With 37 IPOS and over $2.5bn raised, 2013 was by far the biotech sector's most active year in over a decade. Oncology clearly drove this surge, comprising 57% of the biotech IPOs last year. When taking a macro view of this bubbling activity, personalized medicine emerges as a reoccurring theme with companies making the jump from private to public status. Biomarkers, which have applications across the course of drug development, are prominent in the strategy of many newly public oncology biotechs. By marrying targeted drug discovery with niche patient selection and companion diagnostics, these companies have emerged as attractive options for public investors. Early-stage pipelines, nonetheless, remain a high risk investment. Given the fact that many companies will not have clinical data for years, one might wonder: What is suddenly fueling investor confidence? A myriad of factors affect this dynamic; yet honing into certain microtrends may shed clues about the sustainability of this growth in the longer term.
Companion diagnostics and targeted patient selection are two key areas in which biomarkers are directing oncology strategy.

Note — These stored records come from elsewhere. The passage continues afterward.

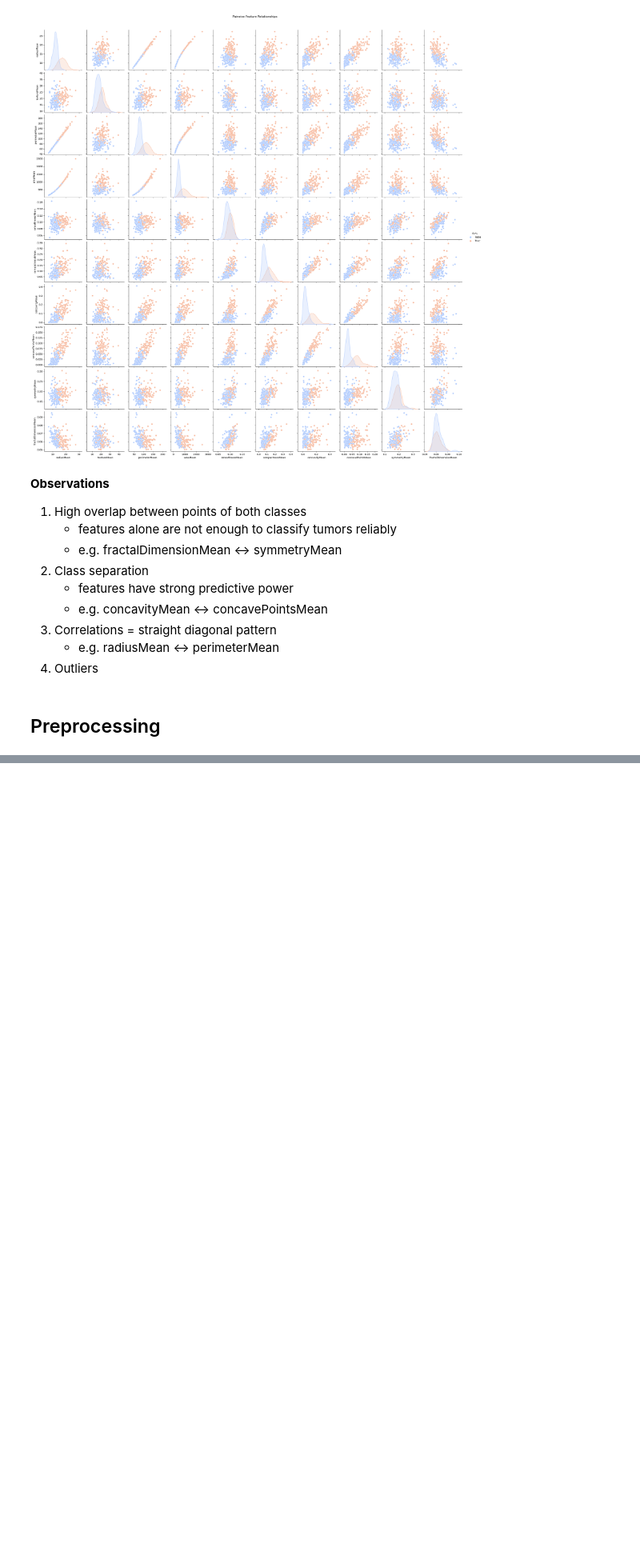
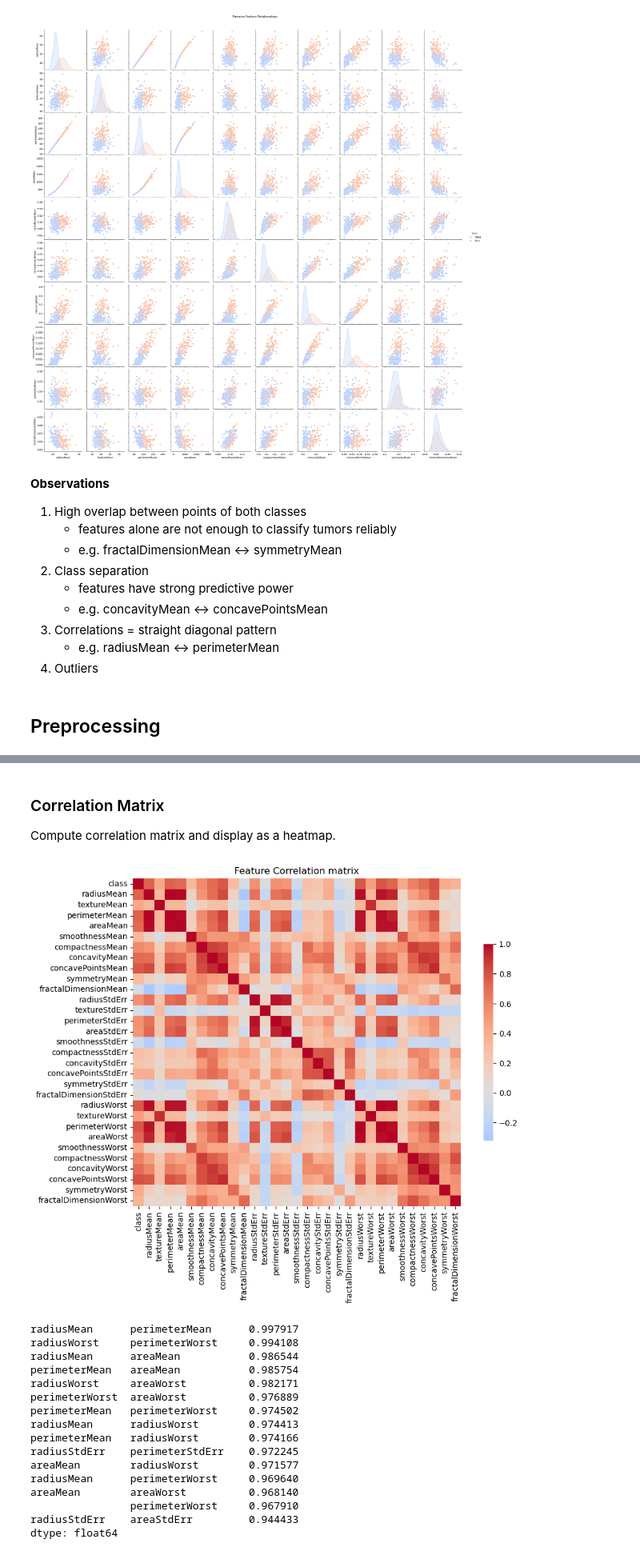
Before and after one commit to AlbertZweistein-2/184.702_MachineLearning, a Jupyter notebook: Ex1/source/Group73_OlsacherPoneschWinkler_BreastCancer.ipynb, the cells around one changed output, grey strips where cells are left out. Shown at 80% size. Saved outputs shown, nothing was run; the diff lists cells and outputs as text; code cells hidden in the pictures; blank space fills up the shorter version.

```diff
--- a/Ex1/source/Group73_OlsacherPoneschWinkler_BreastCancer.ipynb
+++ b/Ex1/source/Group73_OlsacherPoneschWinkler_BreastCancer.ipynb
@@ -157,0 +238,36 @@ Nothing to do, no missing values or duplicates in the training set.
+# %% [markdown]
+### Correlation Matrix
+
+Compute correlation matrix and display as a heatmap.
+# %%
+corr = training_df.corr(numeric_only=True)
+
+plt.figure(figsize=(10, 8))
+sns.heatmap(corr, cmap='coolwarm', center=0, square=True, cbar_kws={'shrink': 0.6})
+plt.title('Feature Correlation matrix')
+plt.tight_layout()
+plt.show()
+
+corr_abs = corr.abs()
+np.fill_diagonal(corr_abs.values, 0)
+high_corr = (corr_abs.where(np.triu(np.ones(corr_abs.shape), k=1).astype(bool))
+             .stack().sort_values(ascending=False))
+display(high_corr.head(15))
+# %% [output]
+[figure, added]
+radiusMean      perimeterMean      0.997917
+radiusWorst     perimeterWorst     0.994108
+radiusMean      areaMean           0.986544
+perimeterMean   areaMean           0.985754
+radiusWorst     areaWorst          0.982171
+perimeterWorst  areaWorst          0.976889
+perimeterMean   perimeterWorst     0.974502
+radiusMean      radiusWorst        0.974413
+perimeterMean   radiusWorst        0.974166
+radiusStdErr    perimeterStdErr    0.972245
+areaMean        radiusWorst        0.971577
+radiusMean      perimeterWorst     0.969640
+areaMean        areaWorst          0.968140
+                perimeterWorst     0.967910
+radiusStdErr    areaStdErr         0.944433
+dtype: float64
```
Also changed, not shown: parts of 55 cells of this notebook.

Epizyme, which develops personalized therapies for genetically defined cancers, raised $18m through a 2013 IPO, plus $48m in non-equity funding, and an additional $101m in a follow-on offering in February 2014. The company's lead program centers around a Phase I trial with EPZ-5676, a DOT1-like, histone H3 methyltransferase (DOT1L) inhibitor with the FDA's Orphan Drug Product designation; EPZ-5676 targets patients with a mixed-lineage leukemia, a rare subset of Acute Leukemia. Epizyme is actively working with Abbott Labs and Roche to develop companion biomarker diagnostics to identify this niche of genetically qualified patients.
Target discovery is a prime area in which biomarkers are playing into the emerging biotech strategy.
Previously focused solely on diagnostics, Ignyta shifted to an integrated drug and companion diagnostic approach, or "Rx/Dx" strategy in 2013. The company now leverages genetic data to discover novel targets and fuel biomarker discovery. The company's anaplastic lymphoma kinase (NYSE:ALK) inhibitor, RXDX-101, is expected to be investigational new drug-ready (IND-ready) in 2014. Similar to Epizyme, Ignyta is targeting genetically defined patient subsets. The biotech company is also employing biomarkers for efficacy monitoring. If this structure is compelling to investors, Ignyta will raise upwards of $40m via an IPO this month.
Mechanistic biomarkers are increasingly employed as surrogate endpoints in early-stage trials. By using markers to demonstrate a molecule's desired downstream effects, a company can progress early-stage products more swiftly. Dicerna Pharmaceuticals, which raised $90m through a January 2014 IPO, is utilizing biomarkers in this way to advance the preclinical program for DCR-M1711, a ribonucleic acid interference (RNAi) process with potential in cancers driven by the Myc oncogene such as hepatocellular carcinoma.
While the bulk of oncology offerings in 2013 were for therapeutics companies, several pure-play diagnostics firms also stepped into the public arena.
Cancer Genetics, which specializes in biomarker assays for hematological and urogenital cancers, raised $7m through an IPO, followed by a further $46m offering in 2013. Through a robust partnership program, the company also develops companion diagnostics and biomarker efficacy tests for industry clinical trials. Meanwhile, the personalized diagnostics company, Foundation Medicine, also proved attractive to investors, raising $106m through its 2013 IPO. Notably, Veracyte, with its $4,300 thyroid cancer diagnostic, raised $65m upon going public last October. Other recent and expected IPOs include NanoString Technologies, Microlin Bio, and Biocept.
Although many balk that the current biotech market is wrought with over speculation, certain trends signal that this growth is warranted. Advances in genomics, combined with an increasingly granular understanding of cancer pathology, are translating into novel opportunities. By designing clinical programs with genetically characterized targets in mind, emerging companies are mediating risk and streamlining approval timelines. From a regulatory standpoint, companion diagnostics provide a compelling value proposition if they can ensure that only patients who have a high probability of responding to a drug, receive it. The ultimate value of biomarkers lies in their potential to accelerate drug development, reduce healthcare costs, and revolutionize patient care. If these tenets form the basis for investors' surging interest in early-stage companies, this bio-boom may be sustainable well beyond 2014.
Disclosure: I have no positions in any stocks mentioned, and no plans to initiate any positions within the next 72 hours.